Ecig development, past, present and future. What has been done and what is it going to look like in the years to come...
Although we don't see it yet, e-cigarette becoming mainstream is inevitable. Considering all its beneficial effects, this should have happened a couple of years ago.
Heck, there is an invention very similar to e-cigs as we know them today which dates back to 1963. Herbert A. Gilbert invented electronic cigarette back then. But nobody was interested. Of course, Big Pharma, Big Tax and Big Tobacco were not anxious to lose their moolah to this new thing.
In this article I tried to figure out what it would be like if it had been given funds and attention then. Would we have had to wait for forty long years to see the vapor cigarette? I sincerely doubt so.
Unlike practically all hobbyists out there, I am not so thrilled by advanced personal vaporizers - the third generation of electronic cigarettes with variable voltage, wattage and all the bells and whistles there are and there will be. But then again, I am not an e-cigarette hobbyist.
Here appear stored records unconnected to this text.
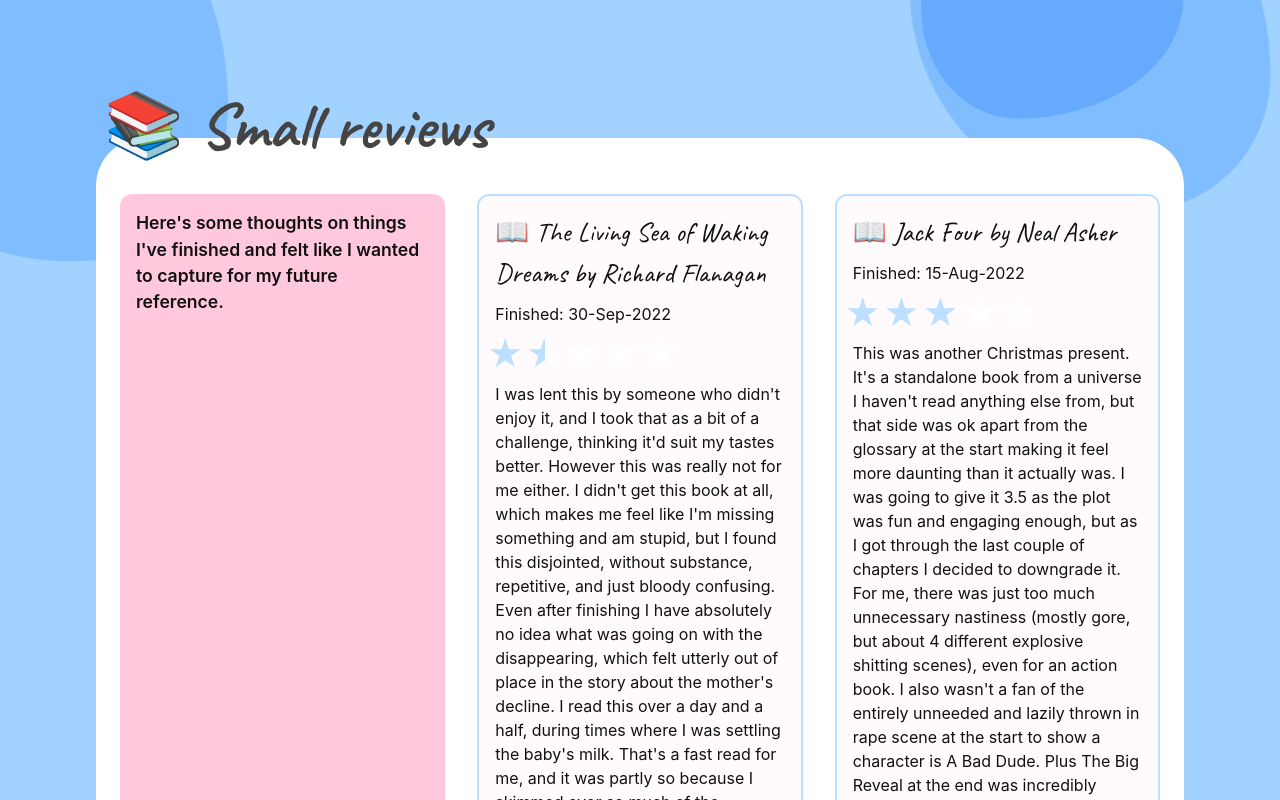
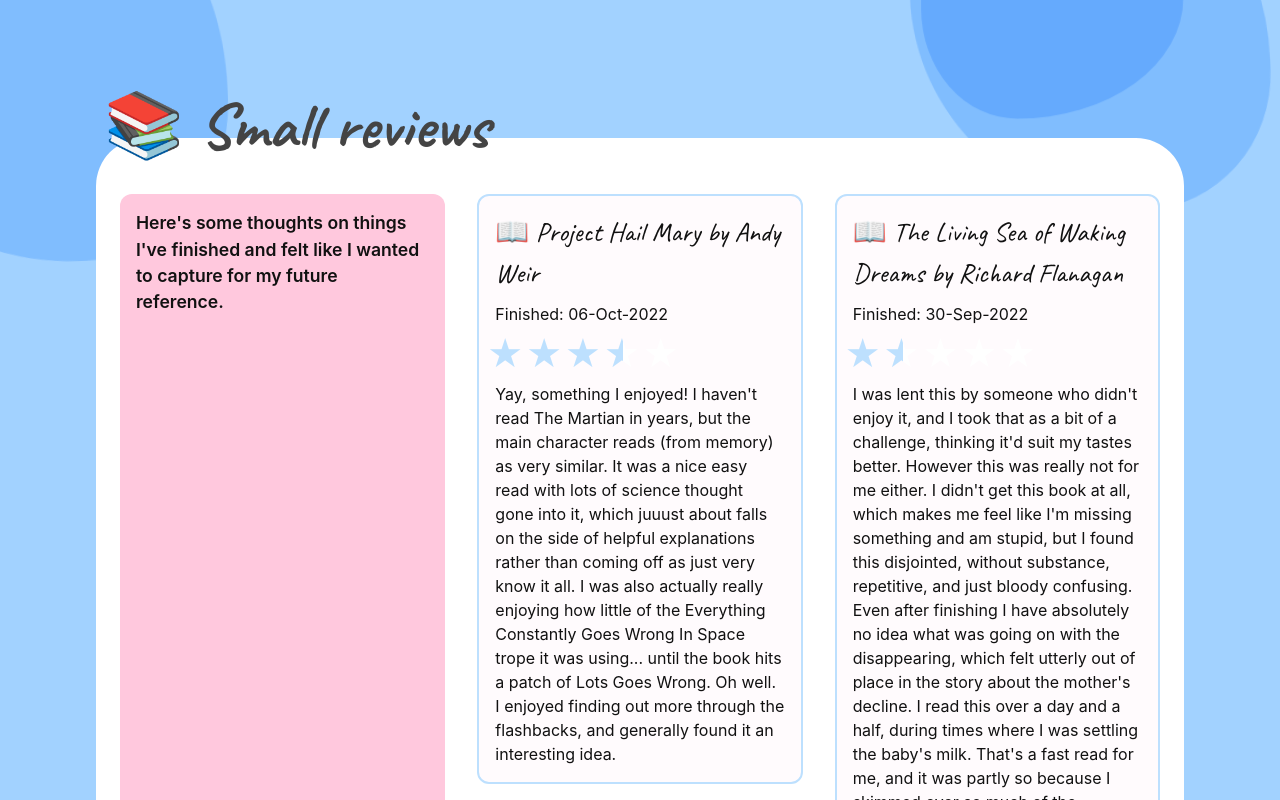
Before and after one commit to greywillfade/small-reviews, a React (Create React App) app: page / in a window 1280 px wide. Shown: the top 800 px of the page. Built offline with nearby package versions, Linux system fonts and the light colour scheme.

Commit message:
Add Project Hail Mary

```diff
--- a/src/data.js
+++ b/src/data.js
@@ -1,7 +1,15 @@
 export const reviewData = [
     {
+        title: "Project Hail Mary",
+        author: "Andy Weir",
+        category: "Book",
+        dateFinished: "06-Oct-2022",
+        rating: "3.5",
+        thoughts: "Yay, something I enjoyed! I haven't read The Martian in years, but the main character reads (from memory) as very similar. It was a nice easy read with lots of science thought gone into it, which juuust about falls on the side of helpful explanations rather than coming off as just very know it all. I was also actually really enjoying how little of the Everything Constantly Goes Wrong In Space trope it was using... until the book hits a patch of Lots Goes Wrong. Oh well. I enjoyed finding out more through the flashbacks, and generally found it an interesting idea."
+    },
+    {
         title: "The Living Sea of Waking Dreams",
-        author: "Richard Flanagan ",
+        author: "Richard Flanagan",
         category: "Book",
         dateFinished: "30-Sep-2022",
         rating: "1.5",
```
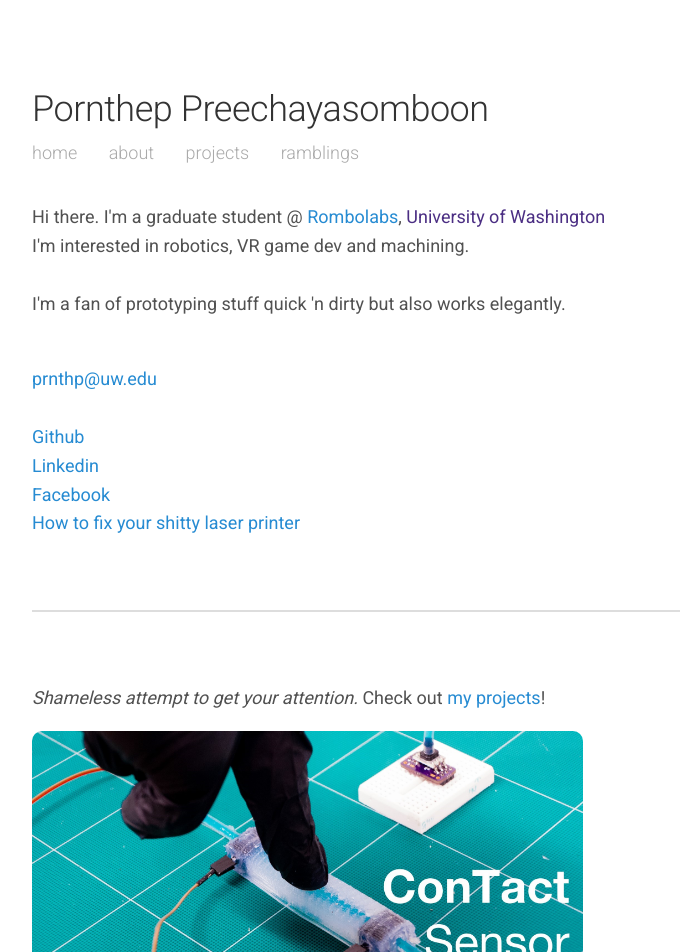
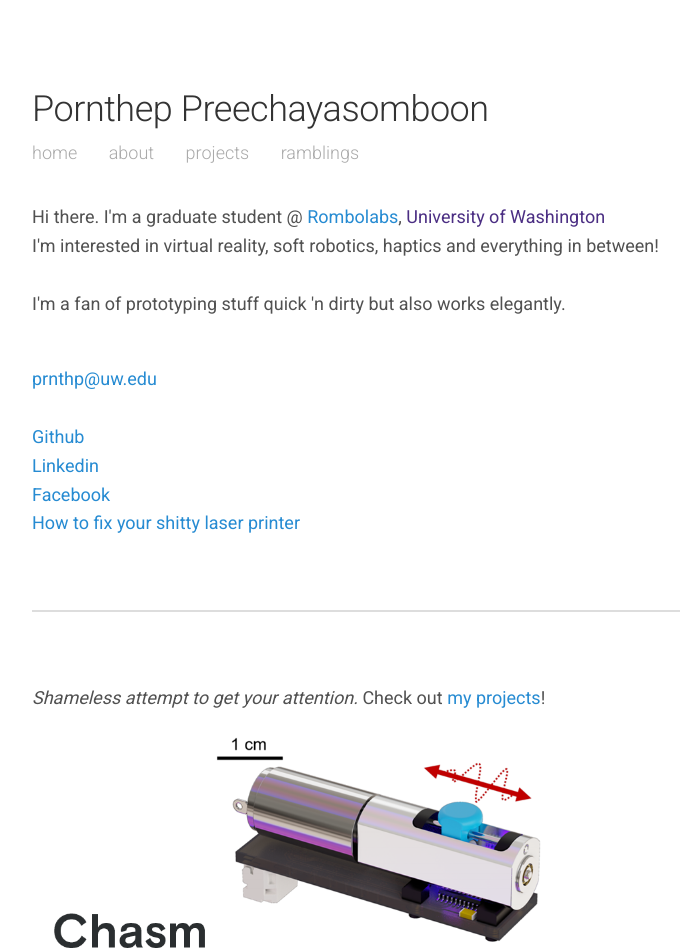
Before and after one commit to prnthp/prnthp.github.io, a Jekyll site: the page built from index.html, in a window 1280 px wide and 1400 px high. Shown: the top 952 px of the window, without its empty margins (284-973 px from the left). Built offline with Jekyll 4.4.1, drawn with Linux system fonts in a browser that asks for light colours; some of the changed text lies outside the part shown.

Commit message:
Added chasm

```diff
--- a/index.html
+++ b/index.html
@@ -13,7 +13,7 @@ layout: default
   <p>
     Hi there. I'm a graduate student @ <a href="//rombolabs.github.io">Rombolabs</a>, <a href="//uw.edu" style="color:#4b2e83;">University of Washington</a>
     <br>
-    I'm interested in robotics, VR game dev and machining.
+    I'm interested in virtual reality, soft robotics, haptics and everything in between!
     <br><br>
     I'm a fan of prototyping stuff quick 'n dirty but also works elegantly.
     <br><br>
@@ -33,6 +33,8 @@ layout: default
   <hr>
   <p>
     <i>Shameless attempt to get your attention.</i> Check out <a href="/projects">my projects</a>!
+    <a href="https://doi.org/10.1145/3313831.3376512"><img src="/images/chasmPromo.png" /></a>
+    <br><i>(Publication available after <a href="https://chi2020.acm.org/">CHI2020</a>, April 25-30 2020)</i>
     <a href="//softroboticstoolkit.com/contact-sensor"><img src="/images/contact-sensor-plaque.jpg" /></a>
     <a href="/projects#bishops-hand"><img src="//j.gifs.com/YvW3B0.gif" /></a>
     <br>
```
Also changed, not shown: projects.md (+16 -0 lines), images/chasmMarker.jpg (added), images/chasmPromo.png (added), images/heroImage.png (added), images/penDemos_transparent.png (added), 1 other file.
I don't see the whole thing as a hobby and never will.
To me, electronic cigarette is a means to carry people from point A (smoking) to point B (non-smoking). It has to be good enough to do it. That's it as far as I am concerned. And I consider it very significant. Therefore I am primarily interested in the part of ecig development that enables smokers to make the switch to electronic cigarettes.
Anything else that caters to someone's overindulgence doesn't really interest me much. Plus there are concerns that I have, related to the increased consumption of e-liquid, which I discuss in my three part rant about advanced personal vaporizers.
Future ecig development... what will it look like? I love using analogies, especially when discussing things that are yet to happen. How else can we know anything in advance without comparing it with something we have already witnessed. Thus, I compare the development of cell phones with present and future development of electronic cigarettes.